* _WHAT YOU WILL DO_:
Take from the listing each line that has the string "crossing".

* _RECORD SET_:

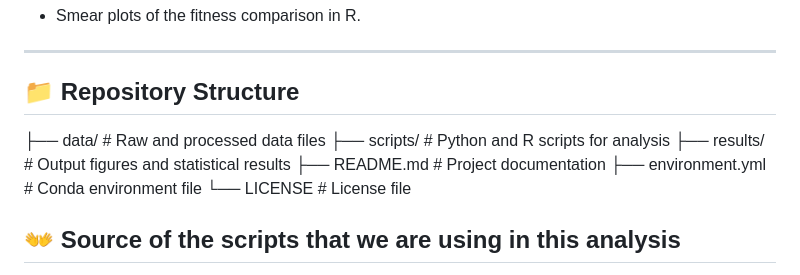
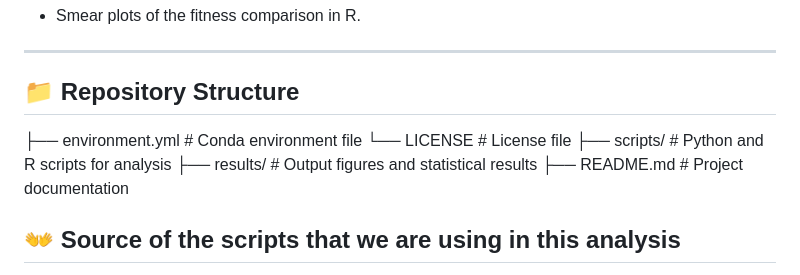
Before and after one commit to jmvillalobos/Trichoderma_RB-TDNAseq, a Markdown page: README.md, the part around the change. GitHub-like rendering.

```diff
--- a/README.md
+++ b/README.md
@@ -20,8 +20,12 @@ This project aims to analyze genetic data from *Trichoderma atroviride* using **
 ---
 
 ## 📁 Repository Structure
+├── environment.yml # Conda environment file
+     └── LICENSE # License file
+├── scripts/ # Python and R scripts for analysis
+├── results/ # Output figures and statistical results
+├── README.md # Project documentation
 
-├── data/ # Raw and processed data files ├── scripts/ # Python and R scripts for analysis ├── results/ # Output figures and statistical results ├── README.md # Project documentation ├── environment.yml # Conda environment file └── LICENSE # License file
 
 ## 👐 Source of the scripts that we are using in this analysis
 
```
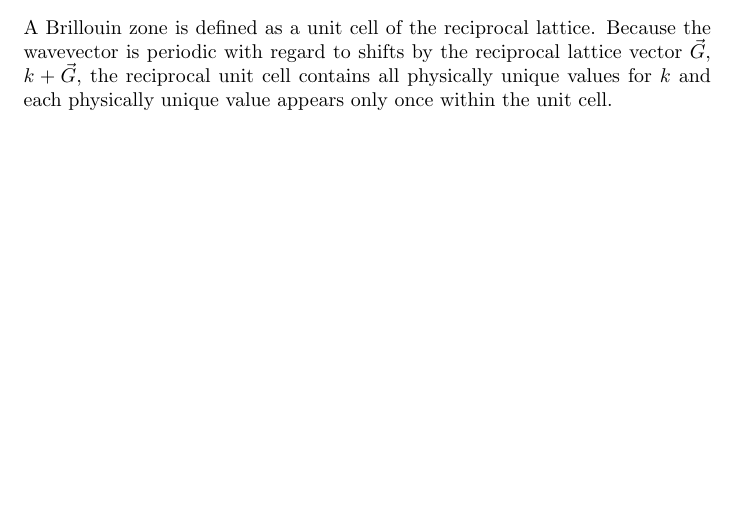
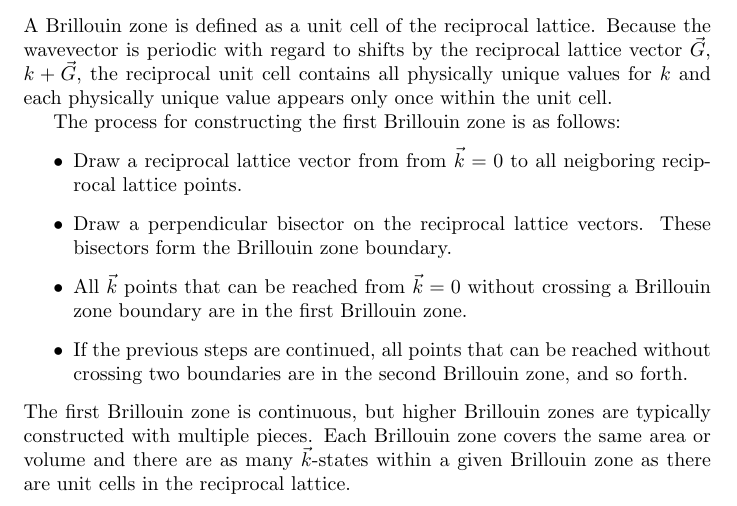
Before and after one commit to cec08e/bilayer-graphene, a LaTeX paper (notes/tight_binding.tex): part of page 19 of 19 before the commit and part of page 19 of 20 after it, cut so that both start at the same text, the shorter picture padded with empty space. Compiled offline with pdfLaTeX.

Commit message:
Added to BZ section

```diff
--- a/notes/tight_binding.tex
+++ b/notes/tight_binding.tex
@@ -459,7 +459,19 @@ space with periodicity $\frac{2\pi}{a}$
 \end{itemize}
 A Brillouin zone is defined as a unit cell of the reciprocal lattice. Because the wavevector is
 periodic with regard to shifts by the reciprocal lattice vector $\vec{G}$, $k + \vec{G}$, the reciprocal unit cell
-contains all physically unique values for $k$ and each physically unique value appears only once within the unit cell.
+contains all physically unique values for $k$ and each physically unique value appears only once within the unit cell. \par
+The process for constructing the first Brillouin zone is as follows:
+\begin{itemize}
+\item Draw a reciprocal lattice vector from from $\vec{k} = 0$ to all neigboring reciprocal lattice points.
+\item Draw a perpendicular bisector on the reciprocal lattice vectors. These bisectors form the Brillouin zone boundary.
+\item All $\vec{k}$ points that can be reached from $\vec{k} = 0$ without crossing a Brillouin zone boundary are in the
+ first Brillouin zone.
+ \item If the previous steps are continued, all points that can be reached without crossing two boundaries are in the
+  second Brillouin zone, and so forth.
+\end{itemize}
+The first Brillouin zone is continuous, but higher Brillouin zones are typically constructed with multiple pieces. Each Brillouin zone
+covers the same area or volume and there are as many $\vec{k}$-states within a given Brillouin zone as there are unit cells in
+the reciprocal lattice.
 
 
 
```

* * *

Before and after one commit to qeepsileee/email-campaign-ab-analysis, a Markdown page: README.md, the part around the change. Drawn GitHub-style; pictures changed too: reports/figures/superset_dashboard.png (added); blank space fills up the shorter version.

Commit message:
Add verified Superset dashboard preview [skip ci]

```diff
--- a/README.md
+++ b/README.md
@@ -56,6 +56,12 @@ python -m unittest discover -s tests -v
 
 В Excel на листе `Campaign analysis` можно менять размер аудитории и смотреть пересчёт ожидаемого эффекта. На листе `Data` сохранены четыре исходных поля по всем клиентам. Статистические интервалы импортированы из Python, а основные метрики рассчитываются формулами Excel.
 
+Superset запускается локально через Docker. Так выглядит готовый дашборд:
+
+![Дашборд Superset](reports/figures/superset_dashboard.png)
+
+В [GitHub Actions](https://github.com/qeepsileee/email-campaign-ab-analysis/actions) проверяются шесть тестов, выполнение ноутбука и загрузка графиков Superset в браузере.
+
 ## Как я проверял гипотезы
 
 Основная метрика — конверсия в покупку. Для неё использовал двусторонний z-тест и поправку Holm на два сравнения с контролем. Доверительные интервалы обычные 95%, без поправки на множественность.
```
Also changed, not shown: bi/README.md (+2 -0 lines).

* * *

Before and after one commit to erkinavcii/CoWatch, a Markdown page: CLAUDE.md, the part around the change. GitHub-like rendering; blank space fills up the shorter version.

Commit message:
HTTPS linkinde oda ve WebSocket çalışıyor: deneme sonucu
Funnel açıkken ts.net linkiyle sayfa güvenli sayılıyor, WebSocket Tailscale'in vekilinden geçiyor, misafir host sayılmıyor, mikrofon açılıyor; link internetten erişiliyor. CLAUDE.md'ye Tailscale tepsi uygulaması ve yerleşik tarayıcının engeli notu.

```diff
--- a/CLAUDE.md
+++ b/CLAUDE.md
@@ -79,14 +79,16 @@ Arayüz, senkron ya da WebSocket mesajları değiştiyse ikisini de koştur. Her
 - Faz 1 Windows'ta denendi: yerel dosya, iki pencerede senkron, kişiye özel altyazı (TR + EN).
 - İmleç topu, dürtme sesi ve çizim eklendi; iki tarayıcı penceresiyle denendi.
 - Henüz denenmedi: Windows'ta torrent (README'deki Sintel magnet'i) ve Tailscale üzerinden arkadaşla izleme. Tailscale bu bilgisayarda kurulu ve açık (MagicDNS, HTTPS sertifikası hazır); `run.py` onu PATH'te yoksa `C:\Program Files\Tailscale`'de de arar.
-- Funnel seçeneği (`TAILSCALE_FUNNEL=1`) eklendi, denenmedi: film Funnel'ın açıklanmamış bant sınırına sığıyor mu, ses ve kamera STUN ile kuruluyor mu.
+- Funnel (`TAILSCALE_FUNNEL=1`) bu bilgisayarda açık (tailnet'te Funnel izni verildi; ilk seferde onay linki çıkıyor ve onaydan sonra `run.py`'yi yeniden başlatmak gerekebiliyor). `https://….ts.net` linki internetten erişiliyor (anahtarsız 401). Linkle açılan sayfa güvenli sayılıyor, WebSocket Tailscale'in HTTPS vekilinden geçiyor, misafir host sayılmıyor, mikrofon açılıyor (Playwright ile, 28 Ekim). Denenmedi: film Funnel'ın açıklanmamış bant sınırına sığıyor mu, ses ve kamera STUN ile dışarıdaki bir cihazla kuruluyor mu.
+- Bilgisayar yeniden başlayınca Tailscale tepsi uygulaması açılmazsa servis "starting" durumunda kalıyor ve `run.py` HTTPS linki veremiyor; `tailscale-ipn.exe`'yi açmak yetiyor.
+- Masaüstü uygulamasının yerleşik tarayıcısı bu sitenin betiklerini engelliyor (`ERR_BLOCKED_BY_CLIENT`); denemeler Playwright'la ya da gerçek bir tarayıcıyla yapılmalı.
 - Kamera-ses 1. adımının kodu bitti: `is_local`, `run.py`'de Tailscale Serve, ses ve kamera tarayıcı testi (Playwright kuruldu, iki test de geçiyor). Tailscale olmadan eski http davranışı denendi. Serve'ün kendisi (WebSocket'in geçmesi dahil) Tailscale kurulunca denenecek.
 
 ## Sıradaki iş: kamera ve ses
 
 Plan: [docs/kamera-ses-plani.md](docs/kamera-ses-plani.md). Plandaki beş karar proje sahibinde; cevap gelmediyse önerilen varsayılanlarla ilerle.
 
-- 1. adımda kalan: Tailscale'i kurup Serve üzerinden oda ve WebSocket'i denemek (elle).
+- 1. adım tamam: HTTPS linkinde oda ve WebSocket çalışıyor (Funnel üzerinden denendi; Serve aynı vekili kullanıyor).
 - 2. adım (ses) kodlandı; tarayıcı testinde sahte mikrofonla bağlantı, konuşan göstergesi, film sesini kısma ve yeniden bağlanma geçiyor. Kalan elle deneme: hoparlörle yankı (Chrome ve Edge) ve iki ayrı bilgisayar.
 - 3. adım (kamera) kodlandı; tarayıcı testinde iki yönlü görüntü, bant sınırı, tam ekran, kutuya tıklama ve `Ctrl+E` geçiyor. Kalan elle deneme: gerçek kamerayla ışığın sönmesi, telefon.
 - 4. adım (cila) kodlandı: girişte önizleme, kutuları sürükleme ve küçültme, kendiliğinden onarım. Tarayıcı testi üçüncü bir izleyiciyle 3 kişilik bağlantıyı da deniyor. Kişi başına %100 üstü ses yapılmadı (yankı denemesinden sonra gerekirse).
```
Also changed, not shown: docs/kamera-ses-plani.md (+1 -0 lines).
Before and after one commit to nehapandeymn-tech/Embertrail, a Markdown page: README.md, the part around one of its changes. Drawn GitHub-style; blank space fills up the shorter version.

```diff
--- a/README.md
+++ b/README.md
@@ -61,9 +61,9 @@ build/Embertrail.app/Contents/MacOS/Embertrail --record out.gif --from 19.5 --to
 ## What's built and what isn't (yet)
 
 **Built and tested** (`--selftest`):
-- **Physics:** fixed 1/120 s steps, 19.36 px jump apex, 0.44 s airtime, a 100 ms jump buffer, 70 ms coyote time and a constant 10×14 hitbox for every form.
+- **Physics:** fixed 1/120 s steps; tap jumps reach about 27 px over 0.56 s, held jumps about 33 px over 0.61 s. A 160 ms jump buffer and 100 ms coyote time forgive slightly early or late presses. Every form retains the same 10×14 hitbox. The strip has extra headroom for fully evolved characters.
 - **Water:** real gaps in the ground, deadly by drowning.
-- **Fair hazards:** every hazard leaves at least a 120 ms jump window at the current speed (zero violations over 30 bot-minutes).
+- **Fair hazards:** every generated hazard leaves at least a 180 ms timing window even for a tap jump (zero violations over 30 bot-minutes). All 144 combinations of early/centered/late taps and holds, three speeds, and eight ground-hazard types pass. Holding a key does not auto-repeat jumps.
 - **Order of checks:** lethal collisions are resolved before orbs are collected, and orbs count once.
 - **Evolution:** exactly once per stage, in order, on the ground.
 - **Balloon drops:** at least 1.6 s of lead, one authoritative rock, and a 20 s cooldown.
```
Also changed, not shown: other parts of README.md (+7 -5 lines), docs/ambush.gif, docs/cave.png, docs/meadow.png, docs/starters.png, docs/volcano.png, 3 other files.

* _THE ANSWER_:
+\item All $\vec{k}$ points that can be reached from $\vec{k} = 0$ without crossing a Brillouin zone boundary are in the
+ \item If the previous steps are continued, all points that can be reached without crossing two boundaries are in the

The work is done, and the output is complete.